Your task:
Filter on the word "Also": copy each matching line from the listing below.

☆ ☆ ☆ ☆ ☆ ☆ ☆

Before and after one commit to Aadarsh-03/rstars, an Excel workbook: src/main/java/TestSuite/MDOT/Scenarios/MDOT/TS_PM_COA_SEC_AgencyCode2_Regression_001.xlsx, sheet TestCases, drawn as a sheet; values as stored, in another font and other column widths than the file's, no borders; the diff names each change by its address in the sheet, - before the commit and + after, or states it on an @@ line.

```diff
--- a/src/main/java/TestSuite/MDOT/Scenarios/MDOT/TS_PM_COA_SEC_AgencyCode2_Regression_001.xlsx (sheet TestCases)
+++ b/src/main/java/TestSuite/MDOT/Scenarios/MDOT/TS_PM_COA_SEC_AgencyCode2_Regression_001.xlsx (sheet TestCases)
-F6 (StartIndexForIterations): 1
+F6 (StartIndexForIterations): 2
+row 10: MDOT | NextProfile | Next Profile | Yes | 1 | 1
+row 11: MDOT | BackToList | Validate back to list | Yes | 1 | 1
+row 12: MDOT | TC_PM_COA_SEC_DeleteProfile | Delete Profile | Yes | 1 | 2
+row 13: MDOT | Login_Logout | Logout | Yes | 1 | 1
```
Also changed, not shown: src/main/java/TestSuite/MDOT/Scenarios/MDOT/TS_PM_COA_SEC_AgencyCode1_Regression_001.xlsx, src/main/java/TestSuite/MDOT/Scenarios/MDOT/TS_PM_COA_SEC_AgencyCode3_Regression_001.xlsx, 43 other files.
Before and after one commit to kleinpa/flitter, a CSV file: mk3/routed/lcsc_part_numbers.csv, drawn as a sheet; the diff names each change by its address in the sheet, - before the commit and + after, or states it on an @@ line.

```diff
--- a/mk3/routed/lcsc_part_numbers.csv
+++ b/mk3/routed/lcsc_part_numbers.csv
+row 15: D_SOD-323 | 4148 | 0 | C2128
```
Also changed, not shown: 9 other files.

☆ ☆ ☆ ☆ ☆ ☆ ☆

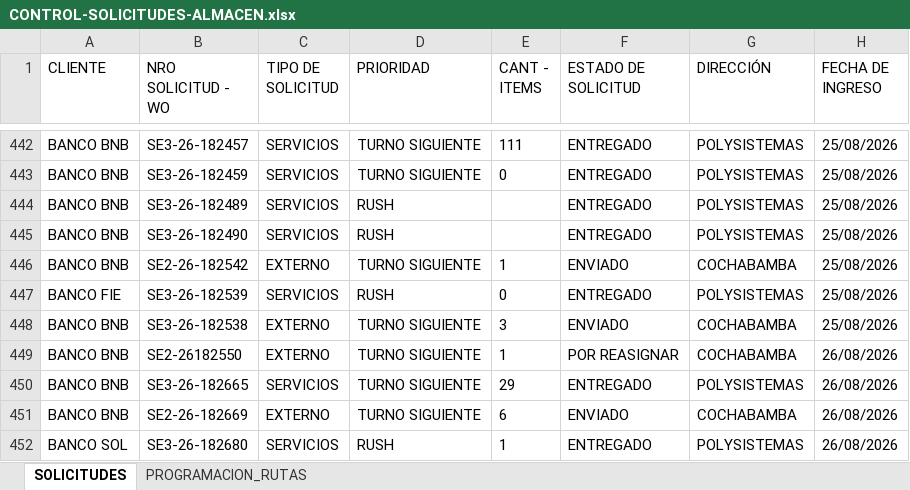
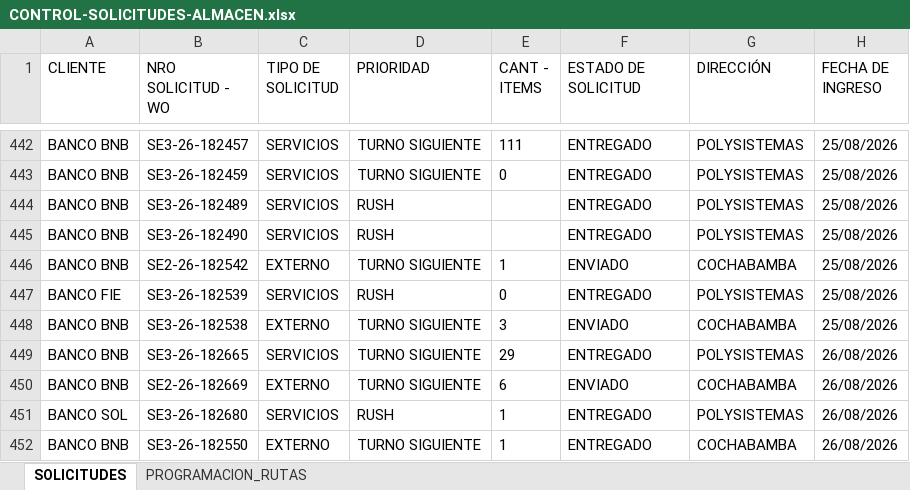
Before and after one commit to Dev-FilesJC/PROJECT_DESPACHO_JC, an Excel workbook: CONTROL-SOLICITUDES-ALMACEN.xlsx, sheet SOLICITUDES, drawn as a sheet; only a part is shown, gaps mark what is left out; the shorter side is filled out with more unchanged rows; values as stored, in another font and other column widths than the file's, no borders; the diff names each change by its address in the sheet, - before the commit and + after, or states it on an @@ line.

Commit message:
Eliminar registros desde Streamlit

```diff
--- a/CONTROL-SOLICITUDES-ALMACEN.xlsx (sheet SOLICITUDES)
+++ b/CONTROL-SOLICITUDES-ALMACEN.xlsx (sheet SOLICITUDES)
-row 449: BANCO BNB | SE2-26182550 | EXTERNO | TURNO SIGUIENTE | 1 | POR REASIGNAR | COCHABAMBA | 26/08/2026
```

☆ ☆ ☆ ☆ ☆ ☆ ☆

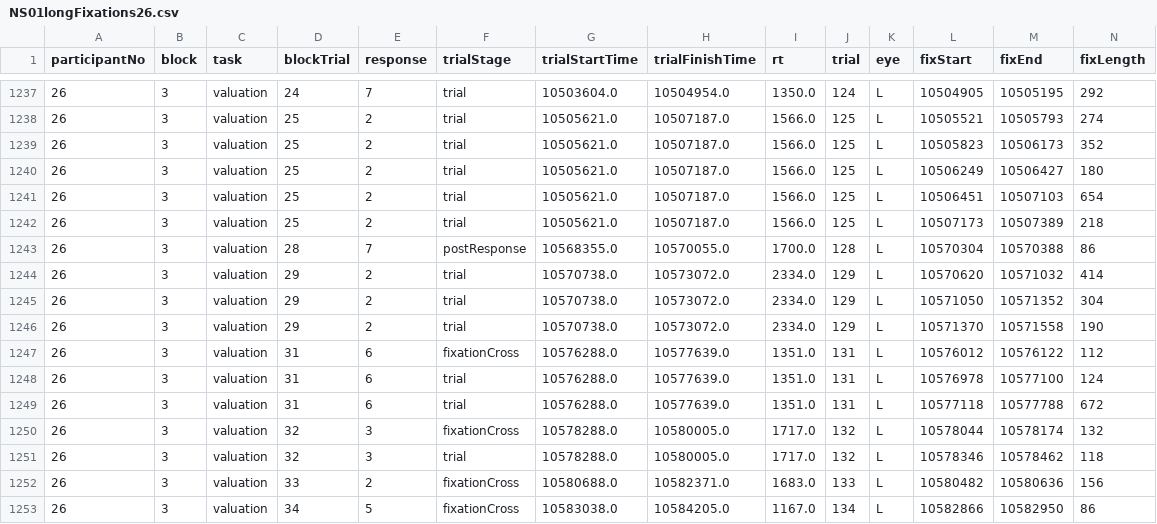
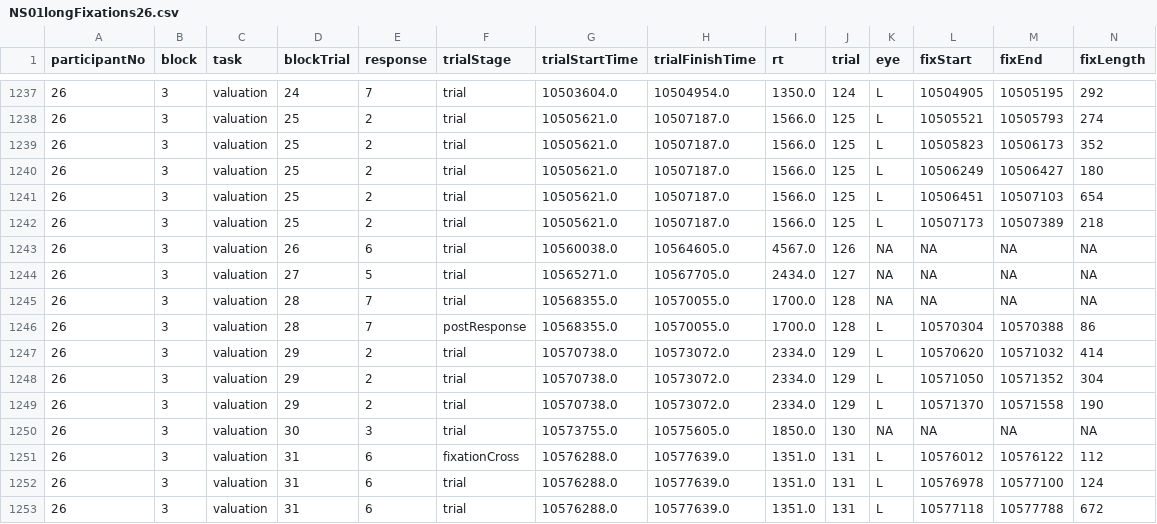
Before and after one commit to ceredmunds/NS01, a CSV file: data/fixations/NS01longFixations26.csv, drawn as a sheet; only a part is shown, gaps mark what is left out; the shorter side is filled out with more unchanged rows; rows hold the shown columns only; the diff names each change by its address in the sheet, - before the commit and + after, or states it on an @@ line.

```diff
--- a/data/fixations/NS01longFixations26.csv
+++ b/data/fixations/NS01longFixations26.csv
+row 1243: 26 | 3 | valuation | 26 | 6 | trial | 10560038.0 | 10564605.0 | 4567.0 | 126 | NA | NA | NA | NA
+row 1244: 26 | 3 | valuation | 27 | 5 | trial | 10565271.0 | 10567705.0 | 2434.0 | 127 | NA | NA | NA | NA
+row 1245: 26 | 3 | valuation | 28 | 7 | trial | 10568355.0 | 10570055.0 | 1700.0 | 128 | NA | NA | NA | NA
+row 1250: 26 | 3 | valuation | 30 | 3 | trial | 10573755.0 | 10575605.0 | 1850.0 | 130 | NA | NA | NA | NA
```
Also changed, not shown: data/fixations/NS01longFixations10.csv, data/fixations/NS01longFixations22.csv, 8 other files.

☆ ☆ ☆ ☆ ☆ ☆ ☆

Exercise answer:
Also changed, not shown: src/main/java/TestSuite/MDOT/Scenarios/MDOT/TS_PM_COA_SEC_AgencyCode1_Regression_001.xlsx, src/main/java/TestSuite/MDOT/Scenarios/MDOT/TS_PM_COA_SEC_AgencyCode3_Regression_001.xlsx, 43 other files.
Also changed, not shown: 9 other files.
Also changed, not shown: data/fixations/NS01longFixations10.csv, data/fixations/NS01longFixations22.csv, 8 other files.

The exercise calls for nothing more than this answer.